▶ Task brief:
Once the pictures are removed, restate the listing word for word.

▶ Record set:
..........

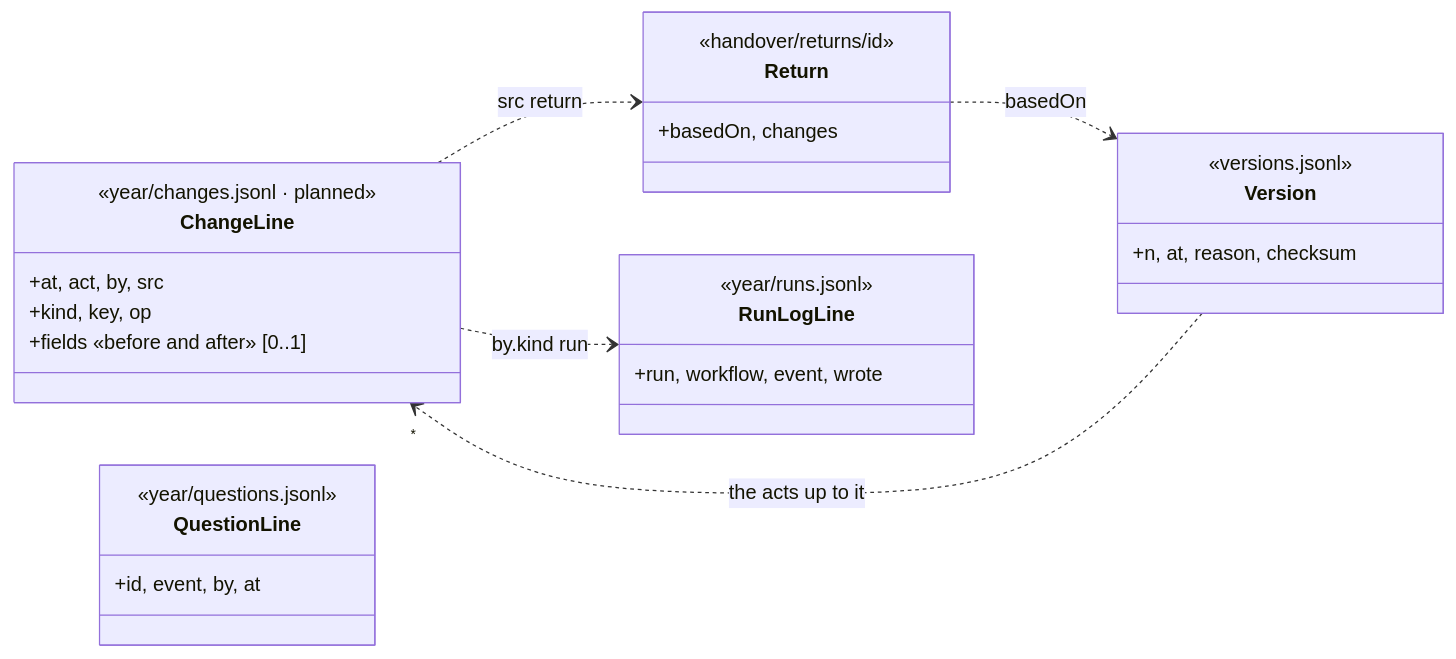
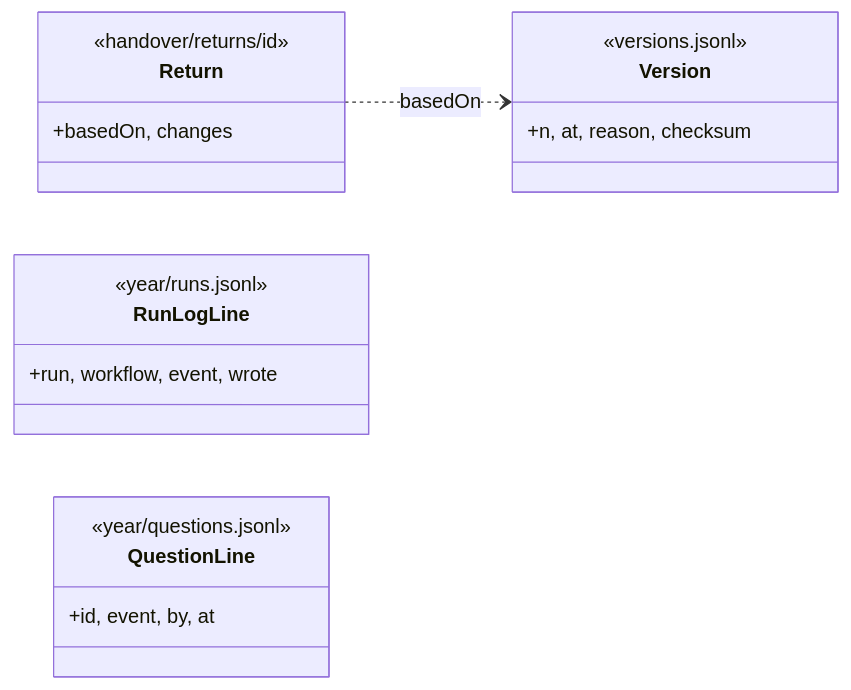
One commit to VanillaSystems/vanilla-accounting changed the fifth of 5 diagrams in docs/specs/domain-model.md. Above: the diagram before and after it, drawn with Mermaid. The commit also changed other lines of this file and 1 other file, not shown here.

First line of the commit message:
Spec domain model: keep the architecture as it is

````diff
--- a/docs/specs/domain-model.md
+++ b/docs/specs/domain-model.md
@@ -505,30 +495,21 @@
 ```mermaid
 classDiagram
   direction LR
-  class ChangeLine {
-    <<year/changes.jsonl · planned>>
-    +at, act, by, src
-    +kind, key, op
-    +fields «before and after» [0..1]
-  }
   class Version {
     <<versions.jsonl>>
     +n, at, reason, checksum
   }
   class Return {
     <<handover/returns/id>>
     +basedOn, changes
   }
   class RunLogLine {
     <<year/runs.jsonl>>
     +run, workflow, event, wrote
   }
   class QuestionLine {
     <<year/questions.jsonl>>
     +id, event, by, at
   }
-  ChangeLine ..> RunLogLine : by.kind run
-  ChangeLine ..> Return : src return
   Return ..> Version : basedOn
-  Version ..> "*" ChangeLine : the acts up to it
 ```
````
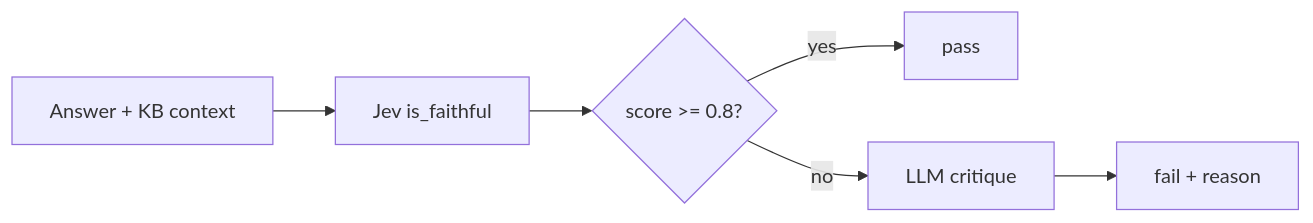
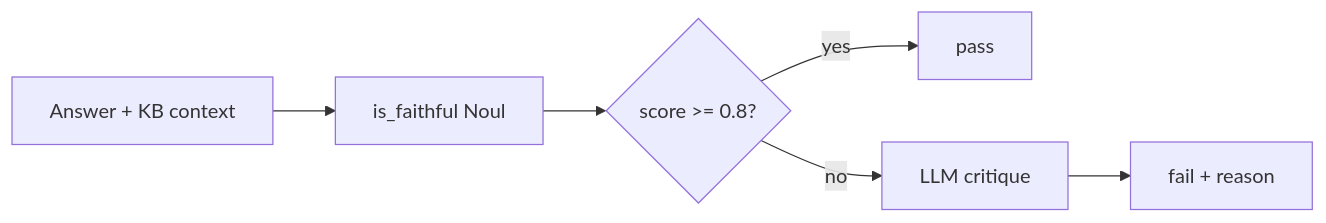
The third of 4 diagrams in docs/why_decision_models.md (thisisartium/eval-workshop-ext), drawn with Mermaid before and after one commit. The commit also changed other lines of this file and 19 other files, not shown here.

````diff
--- a/docs/why_decision_models.md
+++ b/docs/why_decision_models.md
@@ -71,9 +75,9 @@
 ```mermaid
 flowchart LR
   ans[Answer + KB context]
-  ans --> noul[Jev is_faithful]
+  ans --> noul[is_faithful Noul]
   noul --> check{"score >= 0.8?"}
   check -->|yes| passNode[pass]
   check -->|no| llm[LLM critique]
   llm --> failNode[fail + reason]
 ```
````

..........

▶ Reply to the exercise:
One commit to VanillaSystems/vanilla-accounting changed the fifth of 5 diagrams in docs/specs/domain-model.md. Above: the diagram before and after it, drawn with Mermaid. The commit also changed other lines of this file and 1 other file, not shown here.

First line of the commit message:
Spec domain model: keep the architecture as it is

````diff
--- a/docs/specs/domain-model.md
+++ b/docs/specs/domain-model.md
@@ -505,30 +495,21 @@
 ```mermaid
 classDiagram
   direction LR
-  class ChangeLine {
-    <<year/changes.jsonl · planned>>
-    +at, act, by, src
-    +kind, key, op
-    +fields «before and after» [0..1]
-  }
   class Version {
     <<versions.jsonl>>
     +n, at, reason, checksum
   }
   class Return {
     <<handover/returns/id>>
     +basedOn, changes
   }
   class RunLogLine {
     <<year/runs.jsonl>>
     +run, workflow, event, wrote
   }
   class QuestionLine {
     <<year/questions.jsonl>>
     +id, event, by, at
   }
-  ChangeLine ..> RunLogLine : by.kind run
-  ChangeLine ..> Return : src return
   Return ..> Version : basedOn
-  Version ..> "*" ChangeLine : the acts up to it
 ```
````
The third of 4 diagrams in docs/why_decision_models.md (thisisartium/eval-workshop-ext), drawn with Mermaid before and after one commit. The commit also changed other lines of this file and 19 other files, not shown here.

````diff
--- a/docs/why_decision_models.md
+++ b/docs/why_decision_models.md
@@ -71,9 +75,9 @@
 ```mermaid
 flowchart LR
   ans[Answer + KB context]
-  ans --> noul[Jev is_faithful]
+  ans --> noul[is_faithful Noul]
   noul --> check{"score >= 0.8?"}
   check -->|yes| passNode[pass]
   check -->|no| llm[LLM critique]
   llm --> failNode[fail + reason]
 ```
````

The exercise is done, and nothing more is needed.